Gordon Dahl, a young economist at University of California San Diego, is part of a wave of creative thinkers in his field moving beyond the familiar - inflation, unemployment - to study such eyebrow-raising topics as sumo wrestlers and the Ku Klux Klan.
|THERE WON'T BE BLOOD - Economist Gordon Dahl has written a paper about the impact of violent movies on crime. The study says that over a period when violent films were aired in theaters, on average, there were 1,000 fewer assaults that same weekend in the U.S. Still, the research doesn't mean violent movies are good, he warns. CNS Photo. |
But even he would admit he's an unlikely candidate to write a paper about the impact of violent movies on crime - especially one that shows the number of assaults actually goes down.
Dahl, 39, is a Mormon and in his words "fairly religious." He doesn't watch gore-fests because he doesn't "like the way they make me feel." He thinks brutal fare is "bad in the long run" for society, desensitizing people.
Dahl and his wife, Katherine, won't allow their four children to see violent films - even going so far as to buy a special DVD player for Christmas that automatically scans for offending scenes and skips over them.
But his scholarly juices were stirred one day while he was consulting kids-in-mind.com, a Web site that helps parents decide which films are suitable by offering detailed descriptions of sexual and violent content. He started to wonder whether there might be a way to measure the effect of violent films in the real world.
He knew what numerous laboratory experiments had shown over the years: People exposed to violent clips demonstrate increased aggression immediately afterward. He expected the same thing would prove true in the crime stats.
He was wrong.
What he learned instead is that during the past decade, the airing of violent films in theaters meant there was, on average, 1,000 fewer assaults every weekend in the U.S.
"That's 52,000 fewer weekend assaults in a year," Dahl said. "That's a pretty significant reduction."
Surprised, he and a colleague, Stefano DellaVigna of University of California Berkeley, worked for more than a year to understand the results. Then they wrote a paper - "Does Movie Violence Increase Violent Crime?" - and presented it at a national economics convention last month.
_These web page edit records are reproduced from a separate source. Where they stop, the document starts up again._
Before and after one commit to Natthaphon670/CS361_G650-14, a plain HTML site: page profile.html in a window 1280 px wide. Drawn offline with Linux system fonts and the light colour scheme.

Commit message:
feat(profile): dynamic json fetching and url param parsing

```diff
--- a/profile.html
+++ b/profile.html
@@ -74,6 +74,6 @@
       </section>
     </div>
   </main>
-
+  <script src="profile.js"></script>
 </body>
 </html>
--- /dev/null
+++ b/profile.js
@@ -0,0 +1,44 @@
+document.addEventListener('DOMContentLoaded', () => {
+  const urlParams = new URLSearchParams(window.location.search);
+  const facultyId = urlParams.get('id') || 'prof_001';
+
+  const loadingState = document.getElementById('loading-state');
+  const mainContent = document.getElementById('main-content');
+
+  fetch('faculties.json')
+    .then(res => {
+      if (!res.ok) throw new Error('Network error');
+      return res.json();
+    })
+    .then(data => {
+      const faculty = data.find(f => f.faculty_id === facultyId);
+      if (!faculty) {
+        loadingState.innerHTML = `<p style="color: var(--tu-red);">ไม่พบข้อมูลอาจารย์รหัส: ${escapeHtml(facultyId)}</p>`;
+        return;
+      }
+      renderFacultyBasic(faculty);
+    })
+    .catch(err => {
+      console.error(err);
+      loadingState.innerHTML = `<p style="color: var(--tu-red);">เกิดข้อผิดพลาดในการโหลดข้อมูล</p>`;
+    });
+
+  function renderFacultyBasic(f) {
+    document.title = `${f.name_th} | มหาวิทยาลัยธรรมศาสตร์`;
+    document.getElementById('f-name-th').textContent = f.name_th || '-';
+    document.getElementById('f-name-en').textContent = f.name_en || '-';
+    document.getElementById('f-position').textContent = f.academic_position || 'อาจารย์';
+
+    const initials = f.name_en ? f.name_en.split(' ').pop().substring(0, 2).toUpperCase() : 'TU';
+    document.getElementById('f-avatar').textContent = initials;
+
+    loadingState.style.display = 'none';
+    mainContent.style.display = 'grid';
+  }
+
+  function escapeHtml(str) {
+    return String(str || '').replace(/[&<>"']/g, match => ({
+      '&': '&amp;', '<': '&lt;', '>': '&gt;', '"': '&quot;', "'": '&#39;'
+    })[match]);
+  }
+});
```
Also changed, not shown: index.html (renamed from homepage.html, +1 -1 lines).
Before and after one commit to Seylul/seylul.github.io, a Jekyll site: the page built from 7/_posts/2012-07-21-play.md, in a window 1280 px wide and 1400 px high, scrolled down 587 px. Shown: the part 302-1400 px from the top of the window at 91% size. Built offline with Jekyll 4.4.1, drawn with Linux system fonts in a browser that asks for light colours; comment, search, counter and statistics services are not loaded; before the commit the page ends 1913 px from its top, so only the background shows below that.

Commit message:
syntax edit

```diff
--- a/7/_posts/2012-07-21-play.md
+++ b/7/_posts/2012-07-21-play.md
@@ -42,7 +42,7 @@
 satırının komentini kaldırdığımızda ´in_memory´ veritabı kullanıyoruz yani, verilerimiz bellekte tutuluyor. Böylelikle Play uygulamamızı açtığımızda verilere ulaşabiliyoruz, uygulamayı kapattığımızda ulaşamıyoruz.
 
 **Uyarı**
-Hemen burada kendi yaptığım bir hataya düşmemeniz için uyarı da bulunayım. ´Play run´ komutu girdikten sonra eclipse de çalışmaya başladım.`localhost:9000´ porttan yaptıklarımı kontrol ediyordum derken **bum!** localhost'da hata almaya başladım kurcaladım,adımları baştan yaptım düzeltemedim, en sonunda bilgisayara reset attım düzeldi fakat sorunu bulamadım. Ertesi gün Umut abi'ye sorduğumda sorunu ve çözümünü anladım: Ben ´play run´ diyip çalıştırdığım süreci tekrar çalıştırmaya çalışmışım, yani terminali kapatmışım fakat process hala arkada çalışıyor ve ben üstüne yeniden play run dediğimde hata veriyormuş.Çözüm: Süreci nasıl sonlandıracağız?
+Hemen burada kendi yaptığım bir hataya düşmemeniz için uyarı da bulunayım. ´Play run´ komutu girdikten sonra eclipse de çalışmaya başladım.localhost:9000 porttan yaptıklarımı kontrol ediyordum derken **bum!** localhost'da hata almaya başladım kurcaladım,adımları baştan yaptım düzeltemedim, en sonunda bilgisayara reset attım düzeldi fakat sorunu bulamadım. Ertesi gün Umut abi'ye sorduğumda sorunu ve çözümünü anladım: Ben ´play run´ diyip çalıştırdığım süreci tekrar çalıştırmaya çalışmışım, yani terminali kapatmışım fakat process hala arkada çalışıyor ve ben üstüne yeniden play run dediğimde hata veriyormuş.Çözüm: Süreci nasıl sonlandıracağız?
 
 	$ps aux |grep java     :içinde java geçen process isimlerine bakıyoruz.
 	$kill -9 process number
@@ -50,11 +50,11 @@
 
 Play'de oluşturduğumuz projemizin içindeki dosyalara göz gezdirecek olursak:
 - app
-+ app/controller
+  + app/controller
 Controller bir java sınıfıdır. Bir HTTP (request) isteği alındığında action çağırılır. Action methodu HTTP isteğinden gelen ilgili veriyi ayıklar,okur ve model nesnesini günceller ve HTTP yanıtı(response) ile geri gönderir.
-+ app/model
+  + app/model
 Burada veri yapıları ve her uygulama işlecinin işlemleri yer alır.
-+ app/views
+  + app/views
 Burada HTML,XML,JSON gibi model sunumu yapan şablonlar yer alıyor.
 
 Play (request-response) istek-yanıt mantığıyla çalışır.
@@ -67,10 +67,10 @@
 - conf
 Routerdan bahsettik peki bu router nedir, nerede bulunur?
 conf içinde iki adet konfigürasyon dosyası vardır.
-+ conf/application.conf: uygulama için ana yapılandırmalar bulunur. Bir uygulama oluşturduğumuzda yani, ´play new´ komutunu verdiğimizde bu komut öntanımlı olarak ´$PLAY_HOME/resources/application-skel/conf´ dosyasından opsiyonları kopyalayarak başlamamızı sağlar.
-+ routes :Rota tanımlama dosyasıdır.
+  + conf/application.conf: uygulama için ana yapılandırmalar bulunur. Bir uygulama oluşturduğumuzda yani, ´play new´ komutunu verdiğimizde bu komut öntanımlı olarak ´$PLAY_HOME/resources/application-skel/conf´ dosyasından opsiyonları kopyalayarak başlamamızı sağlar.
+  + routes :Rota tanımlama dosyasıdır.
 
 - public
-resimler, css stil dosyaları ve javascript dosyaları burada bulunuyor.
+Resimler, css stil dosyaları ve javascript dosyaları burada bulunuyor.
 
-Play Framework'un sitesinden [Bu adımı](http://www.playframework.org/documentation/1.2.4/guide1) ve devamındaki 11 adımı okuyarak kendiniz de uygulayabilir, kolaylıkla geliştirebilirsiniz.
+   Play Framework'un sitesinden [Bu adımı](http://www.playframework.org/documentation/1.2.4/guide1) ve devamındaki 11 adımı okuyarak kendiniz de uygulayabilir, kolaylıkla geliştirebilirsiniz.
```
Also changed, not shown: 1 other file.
The paper made a splash in the media.
Tongues wagged on the Internet in the usual places, and in the usual ways, which meant folks who had never bothered to read the paper were soon flogging the authors for encouraging impressionable kids to flock to the latest slasher flick.
Maybe that's why, in a recent phone interview from Princeton University, where he is a visiting professor this year, Dahl made a point right away: "Our research does not mean violent movies are good. If someone gets that idea, they've reached the wrong conclusion."
What's happening, he said, is that people (young males, mostly) who might otherwise be smashing heads are getting their mayhem fix in darkened theaters. They're taking themselves out of circulation for the night. Dahl calls that "voluntary incapacitation." And he thinks it's a good thing.
But midnight basketball leagues might be just as effective, he said, as would other movies proven to attract the same clientele - Adam Sandler comedies, for example.
"A Julia Roberts movie is not going to do anything for crime," Dahl said.
An assistant professor, Dahl came to UCSD in 2006, having moved west from the University of Rochester. He got his bachelor's from Brigham Young University and his master's and doctorate from Princeton, all in economics.
He is a behavioral economist, a branch popularized by the recent book "Freakonomics," which looks at, among other things, the effect of abortion on crime rates and the "abject working conditions of crack dealers."
In other papers, Dahl has studied tithing, early marriage and poverty and the impact of family income on a child's achievement in school.
He said economics is "about choices," and more and more scholars are understanding that those choices are influenced by elements of psychology, sociology and political science.
"We bring a slightly different perspective and set of tools to the debate," he said.
Although he was surprised by the results of the movie-violence study, he wasn't disappointed, his own distaste for the fare notwithstanding.
"Part of the fun of science is, when you have something counterintuitive, what is the explanation for it? In this case, we wanted to unravel the puzzle, to figure out why the numbers came out the way they did.
"What you think the answer might be should not determine what the answer is. The data should."
Although the study appears to contradict laboratory findings about movie violence and aggression, Dahl doesn't see it that way. He believes such films do encourage violence, "but compared to what?"
In a lab, the comparison is between violent films and nonviolent films. In the field, for that segment of the population most likely to be violent, the choice may be between watching Freddy Krueger and doing something even more inciting - like getting drunk and then slugging someone.
The study is expected to become part of an ongoing debate about the effect of violent media on people, especially youngsters. That debate has flared numerous times in recent years - over heavy metal music, over video games, over television.
Dahl welcomes the debate, but acknowledged concern about people misinterpreting his work or using it to suggest there's no need to worry about the long-term effects of exposure to simulated murder and mutilation.
"For policymakers, our research doesn't mean that violent movies should be promoted," he said. "But what it does say is that if you could divert people who are at risk for committing violent acts into other things, we would be much better off."